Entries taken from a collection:
··········

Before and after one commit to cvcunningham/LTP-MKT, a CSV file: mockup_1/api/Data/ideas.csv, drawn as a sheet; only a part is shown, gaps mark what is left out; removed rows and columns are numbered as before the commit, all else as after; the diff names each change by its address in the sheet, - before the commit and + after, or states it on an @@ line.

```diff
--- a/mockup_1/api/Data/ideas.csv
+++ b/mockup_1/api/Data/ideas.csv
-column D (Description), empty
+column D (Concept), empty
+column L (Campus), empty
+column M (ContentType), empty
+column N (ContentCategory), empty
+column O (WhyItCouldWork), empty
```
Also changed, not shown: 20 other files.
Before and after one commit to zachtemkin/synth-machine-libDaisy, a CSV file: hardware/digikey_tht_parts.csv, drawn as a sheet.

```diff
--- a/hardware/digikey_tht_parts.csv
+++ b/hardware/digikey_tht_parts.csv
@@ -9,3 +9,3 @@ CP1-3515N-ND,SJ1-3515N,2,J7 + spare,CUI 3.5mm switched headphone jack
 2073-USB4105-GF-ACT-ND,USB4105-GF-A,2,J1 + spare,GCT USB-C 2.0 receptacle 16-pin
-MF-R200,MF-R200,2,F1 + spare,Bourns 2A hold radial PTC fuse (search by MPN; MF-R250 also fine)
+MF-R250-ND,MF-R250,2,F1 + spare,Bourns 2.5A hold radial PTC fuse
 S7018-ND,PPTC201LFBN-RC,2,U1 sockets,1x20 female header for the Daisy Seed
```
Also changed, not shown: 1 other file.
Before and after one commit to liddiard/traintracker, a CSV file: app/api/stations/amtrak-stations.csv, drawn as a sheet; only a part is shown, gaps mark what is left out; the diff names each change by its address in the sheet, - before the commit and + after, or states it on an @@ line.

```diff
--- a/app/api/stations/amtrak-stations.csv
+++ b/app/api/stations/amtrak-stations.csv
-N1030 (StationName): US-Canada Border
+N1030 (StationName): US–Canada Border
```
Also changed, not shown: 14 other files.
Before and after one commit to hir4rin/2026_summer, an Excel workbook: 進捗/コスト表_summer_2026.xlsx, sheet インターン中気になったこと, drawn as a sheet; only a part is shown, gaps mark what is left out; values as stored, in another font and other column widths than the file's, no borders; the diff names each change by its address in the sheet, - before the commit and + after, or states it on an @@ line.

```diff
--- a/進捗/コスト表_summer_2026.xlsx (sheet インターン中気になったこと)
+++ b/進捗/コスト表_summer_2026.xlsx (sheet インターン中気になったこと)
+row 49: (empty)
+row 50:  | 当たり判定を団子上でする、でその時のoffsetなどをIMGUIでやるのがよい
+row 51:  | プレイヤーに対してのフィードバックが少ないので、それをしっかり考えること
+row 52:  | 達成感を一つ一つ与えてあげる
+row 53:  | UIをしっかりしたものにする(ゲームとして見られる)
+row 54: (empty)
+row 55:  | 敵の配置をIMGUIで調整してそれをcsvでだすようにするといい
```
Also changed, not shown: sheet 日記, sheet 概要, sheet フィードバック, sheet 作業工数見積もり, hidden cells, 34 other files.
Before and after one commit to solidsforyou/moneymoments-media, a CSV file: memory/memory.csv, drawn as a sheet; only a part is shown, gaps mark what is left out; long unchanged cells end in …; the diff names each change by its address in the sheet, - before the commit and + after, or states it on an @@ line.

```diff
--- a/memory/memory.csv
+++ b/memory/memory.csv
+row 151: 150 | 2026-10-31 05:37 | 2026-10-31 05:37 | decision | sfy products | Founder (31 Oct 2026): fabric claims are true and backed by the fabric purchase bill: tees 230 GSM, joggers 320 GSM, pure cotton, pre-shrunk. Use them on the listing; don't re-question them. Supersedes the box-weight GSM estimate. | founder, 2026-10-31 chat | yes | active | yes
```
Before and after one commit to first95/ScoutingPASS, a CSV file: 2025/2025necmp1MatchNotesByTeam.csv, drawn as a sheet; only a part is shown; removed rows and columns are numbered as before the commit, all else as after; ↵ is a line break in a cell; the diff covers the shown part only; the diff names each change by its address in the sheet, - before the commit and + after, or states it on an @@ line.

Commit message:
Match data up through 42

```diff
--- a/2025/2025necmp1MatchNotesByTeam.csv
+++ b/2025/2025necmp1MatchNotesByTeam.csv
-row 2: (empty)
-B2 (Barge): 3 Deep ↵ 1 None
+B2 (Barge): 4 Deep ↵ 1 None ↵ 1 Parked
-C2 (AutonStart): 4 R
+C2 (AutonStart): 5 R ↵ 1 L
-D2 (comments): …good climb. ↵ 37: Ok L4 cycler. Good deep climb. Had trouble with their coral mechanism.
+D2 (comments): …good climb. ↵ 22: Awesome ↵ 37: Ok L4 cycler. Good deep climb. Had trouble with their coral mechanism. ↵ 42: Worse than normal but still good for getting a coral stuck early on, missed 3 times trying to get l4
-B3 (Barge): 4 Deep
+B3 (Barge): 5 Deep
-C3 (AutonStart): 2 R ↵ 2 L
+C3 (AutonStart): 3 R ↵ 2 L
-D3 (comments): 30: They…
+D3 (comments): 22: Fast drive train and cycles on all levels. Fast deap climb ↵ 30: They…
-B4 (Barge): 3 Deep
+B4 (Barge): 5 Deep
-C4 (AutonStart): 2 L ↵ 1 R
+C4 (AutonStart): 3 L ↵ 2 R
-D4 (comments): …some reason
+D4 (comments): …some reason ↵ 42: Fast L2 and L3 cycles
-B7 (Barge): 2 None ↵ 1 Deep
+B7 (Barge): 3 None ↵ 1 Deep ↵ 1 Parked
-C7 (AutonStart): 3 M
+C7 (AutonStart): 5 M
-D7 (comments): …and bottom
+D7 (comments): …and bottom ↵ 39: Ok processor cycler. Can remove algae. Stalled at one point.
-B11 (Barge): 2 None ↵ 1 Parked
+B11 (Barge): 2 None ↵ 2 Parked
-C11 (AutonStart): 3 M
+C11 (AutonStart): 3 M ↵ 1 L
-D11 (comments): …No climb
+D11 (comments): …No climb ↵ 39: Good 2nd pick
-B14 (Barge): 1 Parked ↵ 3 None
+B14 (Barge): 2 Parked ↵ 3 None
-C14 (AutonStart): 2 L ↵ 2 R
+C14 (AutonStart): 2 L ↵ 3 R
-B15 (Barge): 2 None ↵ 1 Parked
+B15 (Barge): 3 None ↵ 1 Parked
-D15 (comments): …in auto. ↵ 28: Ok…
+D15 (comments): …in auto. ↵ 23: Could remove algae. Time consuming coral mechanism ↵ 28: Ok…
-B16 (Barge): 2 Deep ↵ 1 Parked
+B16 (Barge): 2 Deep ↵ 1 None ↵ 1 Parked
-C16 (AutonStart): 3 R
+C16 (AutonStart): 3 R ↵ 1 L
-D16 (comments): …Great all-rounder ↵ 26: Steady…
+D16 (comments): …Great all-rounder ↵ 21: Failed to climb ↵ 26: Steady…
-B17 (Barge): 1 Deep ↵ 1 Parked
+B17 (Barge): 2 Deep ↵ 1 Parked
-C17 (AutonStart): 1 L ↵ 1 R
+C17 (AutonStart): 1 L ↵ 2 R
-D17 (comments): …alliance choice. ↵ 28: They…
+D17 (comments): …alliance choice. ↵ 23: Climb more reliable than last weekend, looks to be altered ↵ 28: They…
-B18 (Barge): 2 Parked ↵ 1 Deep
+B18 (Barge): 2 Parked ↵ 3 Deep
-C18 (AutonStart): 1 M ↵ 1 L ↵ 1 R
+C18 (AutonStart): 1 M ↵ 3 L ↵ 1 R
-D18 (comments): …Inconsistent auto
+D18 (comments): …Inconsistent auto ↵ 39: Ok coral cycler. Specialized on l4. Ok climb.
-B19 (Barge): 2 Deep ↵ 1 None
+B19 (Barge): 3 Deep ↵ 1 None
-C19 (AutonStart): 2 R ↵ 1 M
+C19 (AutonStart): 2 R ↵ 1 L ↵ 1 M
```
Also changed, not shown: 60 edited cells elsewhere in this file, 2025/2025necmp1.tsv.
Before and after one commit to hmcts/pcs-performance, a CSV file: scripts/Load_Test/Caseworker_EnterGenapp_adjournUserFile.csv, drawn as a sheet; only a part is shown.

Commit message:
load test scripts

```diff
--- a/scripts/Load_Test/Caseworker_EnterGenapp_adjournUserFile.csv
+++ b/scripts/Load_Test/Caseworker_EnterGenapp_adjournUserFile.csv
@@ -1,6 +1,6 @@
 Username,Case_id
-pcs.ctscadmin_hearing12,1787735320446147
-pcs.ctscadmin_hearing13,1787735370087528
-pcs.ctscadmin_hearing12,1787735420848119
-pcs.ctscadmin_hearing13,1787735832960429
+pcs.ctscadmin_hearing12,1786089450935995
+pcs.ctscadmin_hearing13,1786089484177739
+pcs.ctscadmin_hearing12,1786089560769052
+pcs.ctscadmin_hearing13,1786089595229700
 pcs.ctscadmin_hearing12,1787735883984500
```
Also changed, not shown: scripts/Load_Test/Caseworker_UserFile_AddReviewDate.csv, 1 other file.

··········

Where a line of the data contains "empty", copy that line.

[Task result]
-column D (Description), empty
+column D (Concept), empty
+column L (Campus), empty
+column M (ContentType), empty
+column N (ContentCategory), empty
+column O (WhyItCouldWork), empty
+row 49: (empty)
+row 54: (empty)
-row 2: (empty)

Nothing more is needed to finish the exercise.